I want to make it clear, though, that the criticism of Title 42 is not specific to the Haitian population, but, frankly, across the southern border where that authority has been exercised as to the irregular migration, the individuals encountered in between the ports of entry regardless of country of origin. And the Title 42 authority is a public health authority. And it is not an immigration policy. It is not an immigration policy that we in this administration would embrace. But we view it as a public health imperative as the Centers for Disease Control has so ordered.

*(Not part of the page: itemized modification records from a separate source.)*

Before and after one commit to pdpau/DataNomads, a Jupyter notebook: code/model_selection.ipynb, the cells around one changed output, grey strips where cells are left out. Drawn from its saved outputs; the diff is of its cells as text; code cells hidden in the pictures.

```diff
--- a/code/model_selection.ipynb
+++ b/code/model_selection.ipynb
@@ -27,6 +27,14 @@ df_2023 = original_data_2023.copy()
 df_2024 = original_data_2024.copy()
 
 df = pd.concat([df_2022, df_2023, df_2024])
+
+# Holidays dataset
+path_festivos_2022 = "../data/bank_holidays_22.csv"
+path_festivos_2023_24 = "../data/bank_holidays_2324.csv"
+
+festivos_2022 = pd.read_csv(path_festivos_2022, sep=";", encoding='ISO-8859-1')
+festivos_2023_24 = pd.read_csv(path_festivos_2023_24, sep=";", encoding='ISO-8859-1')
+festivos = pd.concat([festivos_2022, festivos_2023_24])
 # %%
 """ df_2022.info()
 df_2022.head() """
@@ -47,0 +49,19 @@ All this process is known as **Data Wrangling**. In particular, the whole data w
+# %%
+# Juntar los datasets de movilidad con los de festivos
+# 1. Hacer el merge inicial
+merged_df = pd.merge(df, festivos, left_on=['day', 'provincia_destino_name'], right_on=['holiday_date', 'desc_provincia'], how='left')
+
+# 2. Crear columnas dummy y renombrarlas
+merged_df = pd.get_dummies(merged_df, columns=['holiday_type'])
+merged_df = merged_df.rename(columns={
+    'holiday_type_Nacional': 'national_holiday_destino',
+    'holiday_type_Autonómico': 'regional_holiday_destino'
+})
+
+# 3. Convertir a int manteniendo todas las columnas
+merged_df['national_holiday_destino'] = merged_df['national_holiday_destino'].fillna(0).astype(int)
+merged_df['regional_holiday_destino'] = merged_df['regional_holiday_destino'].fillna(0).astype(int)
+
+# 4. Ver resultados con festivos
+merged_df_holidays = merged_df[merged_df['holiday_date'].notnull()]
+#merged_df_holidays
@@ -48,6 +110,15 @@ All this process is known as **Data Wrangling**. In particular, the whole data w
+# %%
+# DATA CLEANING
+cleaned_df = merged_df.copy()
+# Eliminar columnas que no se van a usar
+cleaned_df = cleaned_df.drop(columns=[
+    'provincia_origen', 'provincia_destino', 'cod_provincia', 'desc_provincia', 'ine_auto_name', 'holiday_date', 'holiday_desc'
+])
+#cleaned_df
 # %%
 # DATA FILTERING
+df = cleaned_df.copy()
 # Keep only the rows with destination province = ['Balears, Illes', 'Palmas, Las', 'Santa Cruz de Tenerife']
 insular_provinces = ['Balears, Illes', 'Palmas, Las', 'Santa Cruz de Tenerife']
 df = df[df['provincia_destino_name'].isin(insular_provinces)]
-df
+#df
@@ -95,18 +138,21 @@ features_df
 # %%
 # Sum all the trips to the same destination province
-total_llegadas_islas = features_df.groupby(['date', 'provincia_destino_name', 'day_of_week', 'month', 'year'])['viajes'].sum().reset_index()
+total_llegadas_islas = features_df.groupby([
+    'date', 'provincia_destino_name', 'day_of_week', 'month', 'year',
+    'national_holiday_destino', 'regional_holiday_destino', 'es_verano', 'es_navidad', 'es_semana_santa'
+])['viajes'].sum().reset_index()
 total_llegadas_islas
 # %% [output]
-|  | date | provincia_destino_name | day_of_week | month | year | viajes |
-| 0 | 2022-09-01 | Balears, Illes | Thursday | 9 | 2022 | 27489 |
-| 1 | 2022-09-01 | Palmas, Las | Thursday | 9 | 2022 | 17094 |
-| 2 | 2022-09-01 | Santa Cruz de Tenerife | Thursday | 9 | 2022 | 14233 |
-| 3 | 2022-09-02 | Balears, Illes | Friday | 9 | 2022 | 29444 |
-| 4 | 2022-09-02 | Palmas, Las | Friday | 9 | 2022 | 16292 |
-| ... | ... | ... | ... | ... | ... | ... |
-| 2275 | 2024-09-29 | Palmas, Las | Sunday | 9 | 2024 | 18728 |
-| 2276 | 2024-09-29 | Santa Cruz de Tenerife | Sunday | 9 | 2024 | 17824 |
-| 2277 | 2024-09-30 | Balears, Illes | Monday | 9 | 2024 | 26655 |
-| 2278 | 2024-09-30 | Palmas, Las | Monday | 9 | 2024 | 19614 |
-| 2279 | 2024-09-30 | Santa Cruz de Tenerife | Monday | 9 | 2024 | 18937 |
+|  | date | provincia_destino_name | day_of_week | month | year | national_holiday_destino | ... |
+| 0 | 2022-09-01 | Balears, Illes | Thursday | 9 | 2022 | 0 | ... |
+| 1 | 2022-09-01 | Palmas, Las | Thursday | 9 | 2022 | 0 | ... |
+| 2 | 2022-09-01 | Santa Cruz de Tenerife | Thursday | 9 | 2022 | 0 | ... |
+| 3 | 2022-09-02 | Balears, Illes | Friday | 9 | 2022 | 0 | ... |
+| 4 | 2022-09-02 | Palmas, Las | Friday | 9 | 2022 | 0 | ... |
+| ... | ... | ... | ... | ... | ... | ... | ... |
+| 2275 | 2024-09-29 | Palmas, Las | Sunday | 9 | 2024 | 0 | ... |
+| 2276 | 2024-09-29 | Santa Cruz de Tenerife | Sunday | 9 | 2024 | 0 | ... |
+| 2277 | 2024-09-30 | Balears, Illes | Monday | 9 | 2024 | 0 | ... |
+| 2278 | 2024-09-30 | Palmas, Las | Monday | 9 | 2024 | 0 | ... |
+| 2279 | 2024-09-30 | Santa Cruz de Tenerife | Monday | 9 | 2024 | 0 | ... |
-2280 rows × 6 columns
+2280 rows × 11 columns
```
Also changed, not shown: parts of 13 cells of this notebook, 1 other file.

We're in the midst of a pandemic. For anyone to think it's business as usual I think would be, frankly, ignoring a pandemic that has taken more than 700,000 American lives. It is not Harold Koh's statements that troubled me. It is quite frankly, Michael, a visit to the border in Del Rio, Texas and to see of the migrants and to understand in person that a number of them, a material percentage of them, will, in fact, be expelled under the Title 42 authority and these are individuals who are seeking a better life for themselves and their families.
It's a heartbreaking thing to see. I don't need anyone to share words to explain to me what that heartbreak is and what it means. But this is what is necessary as a matter of public health imperative as ordered by the Centers for Disease Control. And that is the authority we're executing.
MICHAEL ISIKOFF: When I believe when I asked you about this back in June, you indicated that the administration was reviewing whether to maintain Title 42 and continuing evictions on that basis. It sounds like from what you've just said that the administration has reviewed it and it's sticking with Title 42, had no plans at the moment to lift that.
ALEJANDRO MAYORKAS: So, look, it's a temporal assessment. It's a public health-driven analysis that we ourselves in the Department don't conduct but the Centers for Disease Controls conducts. And we were, in fact, reviewing it. And then the arc of the pandemic, in light of the Delta variant, a changed or impacted the landscape, the data, the need for that authority. And we'll see what the upcoming weeks and months bring. I think we are unanimous in the fact that we hope public health authorities are no longer necessary because we have the pandemic behind us. But that is not where we are. That is not where we--
MICHAEL ISIKOFF: Yes, I think the most recent figures is over the last fiscal year, something like 1.6 million border apprehensions were recorded. That's a 20-year high. You get it from all sides, those who say you're being inhumane and those are saying you've been too lenient. Why has the flow of people trying to get across the border illegally continued at a 20-year high level?
ALEJANDRO MAYORKAS: So, certainly have read a great deal about this. And there are many different theories. I think that pieces of the many different theories compiled together form a very compelling answer. The downturn in economies, the attendant rise in violence, the downturn in economies made more acute by reason of the impact of the COVID-19 pandemic, the suppression of any humanitarian relief over the past number of years, and the pent-up thirst for relief among many different populations. I think an accumulation of factors contributes to the rise in migration that we've seen.